Unilateral Fibrotic Atresia Of Fallopian Tube

Author Information

Parulekar SV
(Professor and Head, Department of Obstetrics and Hynecology, Seth G S Medical College & K E M Hospital, Mumbai, India.)


A fallopian tube can be absent on one side congenitally, or due to resorption of affected tube after torsion. Partial absence may be due to resorption of an ectopic pregnancy in the tube after its rupture. Absence of a fallopian tube along with the ovary of the same side can be congenital, or due to necrosis after a torsion. An unusual case of congenital atresia of a fallopian tube is presented.


A fallopian tube may be absent either alone or with ovary of the same side. Both of these conditions can be congenital or acquired due to a number of causes. Usually such an absence shows nothing in the place of the structure which is missing. An unusual case in which a fallopian tube was replaced in its entirety by a fibrous band congenitally is presented.

Case Report
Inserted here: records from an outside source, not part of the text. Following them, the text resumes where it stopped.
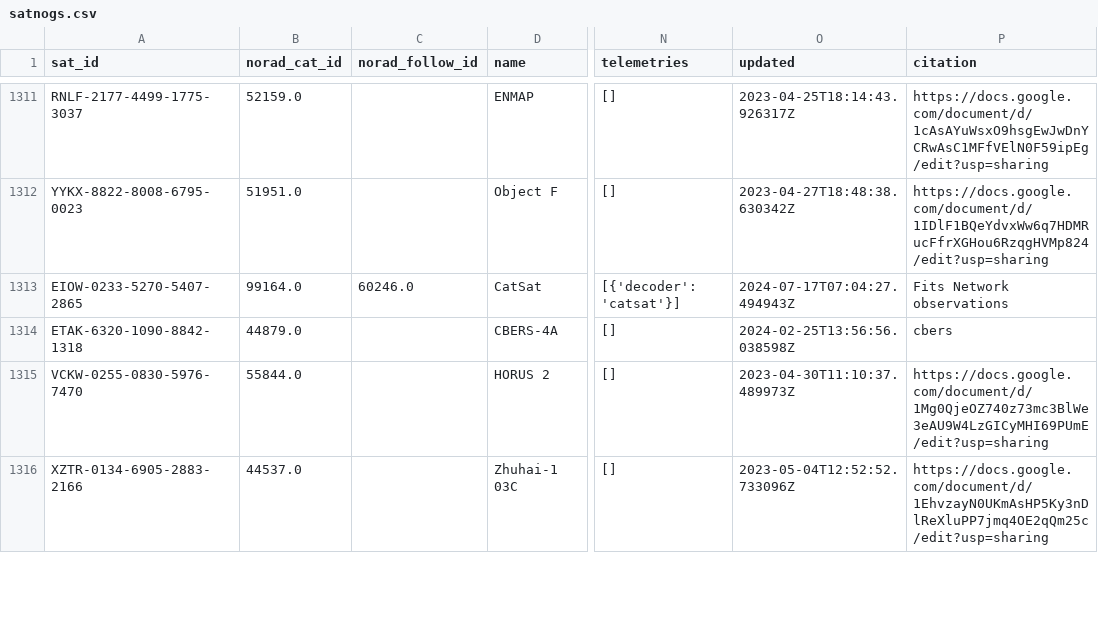
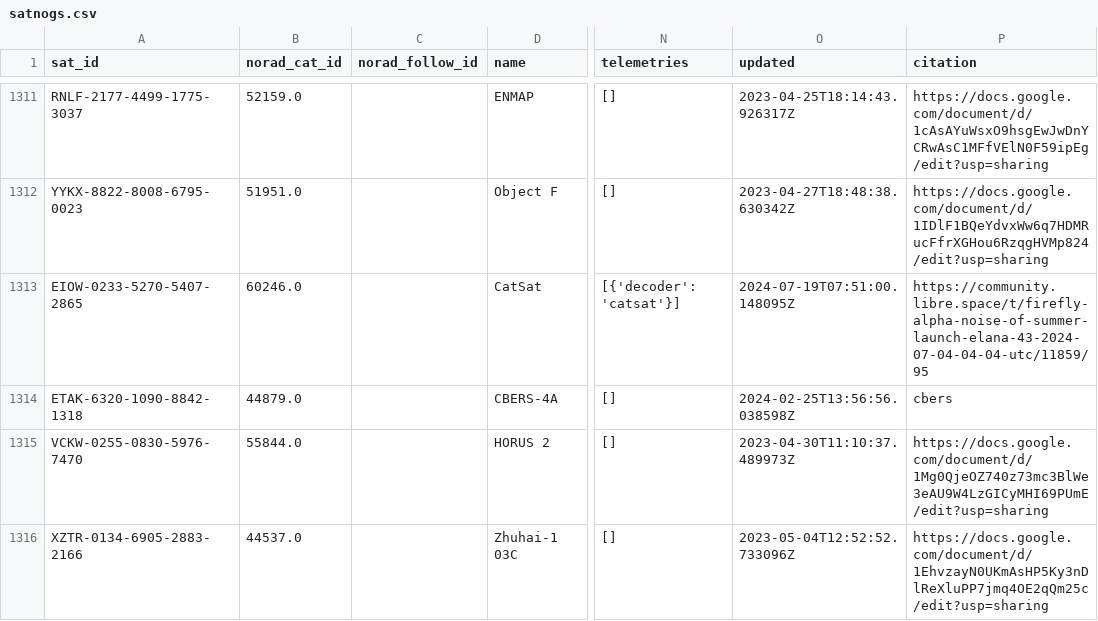
Before and after one commit to hyundotio/amateur-satellite-database, a CSV file: data/satnogs.csv, drawn as a sheet; only a part is shown, gaps mark what is left out; the diff names each change by its address in the sheet, - before the commit and + after, or states it on an @@ line.

```diff
--- a/data/satnogs.csv
+++ b/data/satnogs.csv
-B1313 (norad_cat_id): 99164.0
+B1313 (norad_cat_id): 60246.0
-C1313 (norad_follow_id): 60246.0
+C1313 (norad_follow_id): (empty)
-O1313 (updated): 2024-07-17T07:04:27.494943Z
+O1313 (updated): 2024-07-19T07:51:00.148095Z
-P1313 (citation): Fits Network observations
+P1313 (citation): https://community.libre.space/t/firefly-alpha-noise-of-summer-launch-elana-43-2024-07-04-04-04-utc/11859/95
```
Also changed, not shown: data/amsat-active-frequencies.csv, data/amsat-all-frequencies.csv, 3 other files.
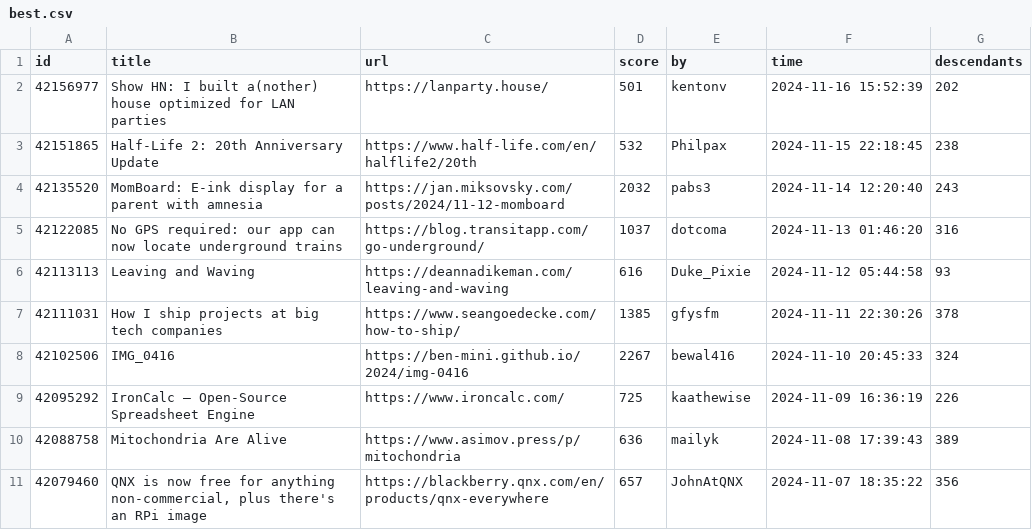
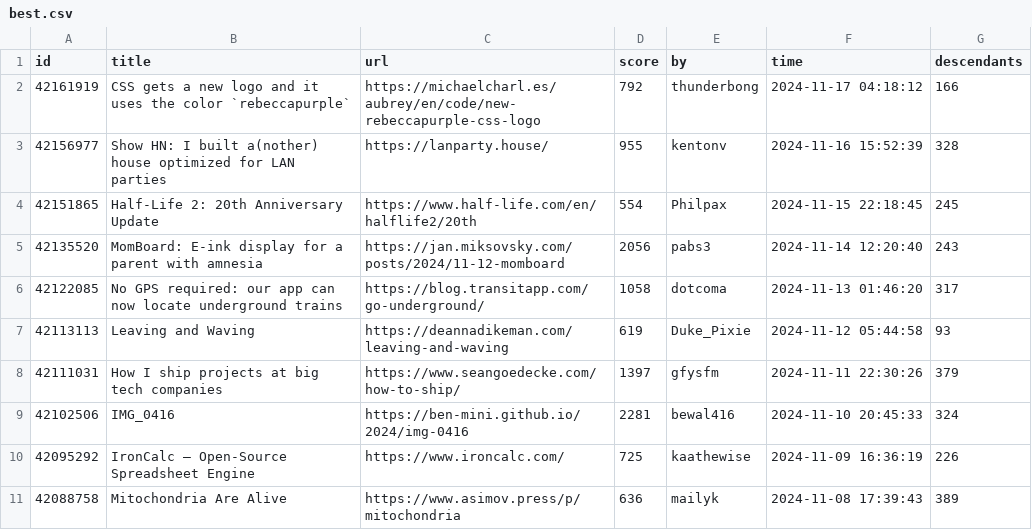
Before and after one commit to boda-sh/hacker-news-headlines, a CSV file: data/best.csv, drawn as a sheet; only a part is shown; the shorter side is filled out with more unchanged rows.

```diff
--- a/data/best.csv
+++ b/data/best.csv
@@ -1,9 +1,10 @@
 id,title,url,score,by,time,descendants
-42156977,Show HN: I built a(nother) house optimized for LAN parties,https://lanparty.house/,501,kentonv,2024-11-16 15:52:39,202
-42151865,Half-Life 2: 20th Anniversary Update,https://www.half-life.com/en/halflife2/20th,532,Philpax,2024-11-15 22:18:45,238
-42135520,MomBoard: E-ink display for a parent with amnesia,https://jan.miksovsky.com/posts/2024/11-12-momboard,2032,pabs3,2024-11-14 12:20:40,243
-42122085,No GPS required: our app can now locate underground trains,https://blog.transitapp.com/go-underground/,1037,dotcoma,2024-11-13 01:46:20,316
-42113113,Leaving and Waving,https://deannadikeman.com/leaving-and-waving,616,Duke_Pixie,2024-11-12 05:44:58,93
-42111031,How I ship projects at big tech companies,https://www.seangoedecke.com/how-to-ship/,1385,gfysfm,2024-11-11 22:30:26,378
-42102506,IMG_0416,https://ben-mini.github.io/2024/img-0416,2267,bewal416,2024-11-10 20:45:33,324
+42161919,CSS gets a new logo and it uses the color `rebeccapurple`,https://michaelcharl.es/aubrey/en/code/new-rebeccapurple-css-logo,792,thunderbong,2024-11-17 04:18:12,166
+42156977,Show HN: I built a(nother) house optimized for LAN parties,https://lanparty.house/,955,kentonv,2024-11-16 15:52:39,328
+42151865,Half-Life 2: 20th Anniversary Update,https://www.half-life.com/en/halflife2/20th,554,Philpax,2024-11-15 22:18:45,245
+42135520,MomBoard: E-ink display for a parent with amnesia,https://jan.miksovsky.com/posts/2024/11-12-momboard,2056,pabs3,2024-11-14 12:20:40,243
+42122085,No GPS required: our app can now locate underground trains,https://blog.transitapp.com/go-underground/,1058,dotcoma,2024-11-13 01:46:20,317
+42113113,Leaving and Waving,https://deannadikeman.com/leaving-and-waving,619,Duke_Pixie,2024-11-12 05:44:58,93
+42111031,How I ship projects at big tech companies,https://www.seangoedecke.com/how-to-ship/,1397,gfysfm,2024-11-11 22:30:26,379
+42102506,IMG_0416,https://ben-mini.github.io/2024/img-0416,2281,bewal416,2024-11-10 20:45:33,324
 42095292,IronCalc – Open-Source Spreadsheet Engine,https://www.ironcalc.com/,725,kaathewise,2024-11-09 16:36:19,226
```
Also changed, not shown: 2 other files.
A 23 year old woman, married for 4 years, presented for management of primary infertility. She had regular menses every 28 to 30 days, with moderate flow for 3-4 days and some pelvic pain. Her sexual history was normal. Her past medical and surgical history were not contributory. She had no episode of acute pelvic pain in the past. Her general and systemic examination revealed no abnormality. Her secondary sex characteristics and external genitals were normal. Abdominal examination showed normal findings. A speculum examination showed normal vagina and cervix. A bimanual pelvic examination showed an anteverted, normal sized, mobile uterus and no abnormality. Her husband's semen report was normal. Follicular study showed presence of spontaneous ovulation. Her investigations for fitness for anesthesia showed normal results.

Hysteroscopy and laparoscopy were performed on her under general anesthesia. Hysteroscopy showed normal cervical canal, uterine cavity, endometrium and tubal ostia. Laparoscopy showed normal uterus, ovaries, left fallopian tube, pelvic peritoneum and bowel. The right fallopian tube was replaced by a fibrous band 2-3 mm in diameter, extending from the right cornua to right lateral pelvic wall (figure 1). The patient made an uneventful recovery.

Figure 1. Laparoscopy findings: RUOL- right uteroovarian ligament, RFT – right fallopian tube (green arrows), RO – right ovary (white arrows).


The first case of an absence of a fallopian tube in the world literature was reported by Alexander in 1947.[1] However it was a case of unilateral mesonephric and paramesonephric duct agenesis. There are several reports of unilateral absence of ovary and fallopian tube. Absence of an entire fallopian tube alone is extremely uncommon. Absence of a part of a fallopian tube is more common than total absence.[2, 3] The uterus is the most common site of congenital malformations of the female genital tract. The next common sites is the vagina. The fallopian tube alone is a rare site, though it can be absent in cases of unilateral mullerian agenesis, in which the uterus on the same side is also not developed (unicornuate uterus). Unilateral ovarian and fallopian tube agenesis is believed to occur in 1:11240 cases. [4] When both the ovary and fallopian tube are absent on one side, the most likely cause is torsion of the adnexal structures, the symptoms caused by which may or may not be remembered by the patient. The tube and ovary undergo ischemic necrosis and get resorbed. Less commonly it is due to a congenital malformation. [5, 6, 7] The presence of ovarian and tubal remnants in the peritoneal cavity in such a case supports the theory of torsion being responsible for such cases.[8] Congenital malformations of the fallopian tub include accessory ostia, duplication of the entire tube, diverticulum formation and partial or complete absence of the fallopian tube.[9, 10]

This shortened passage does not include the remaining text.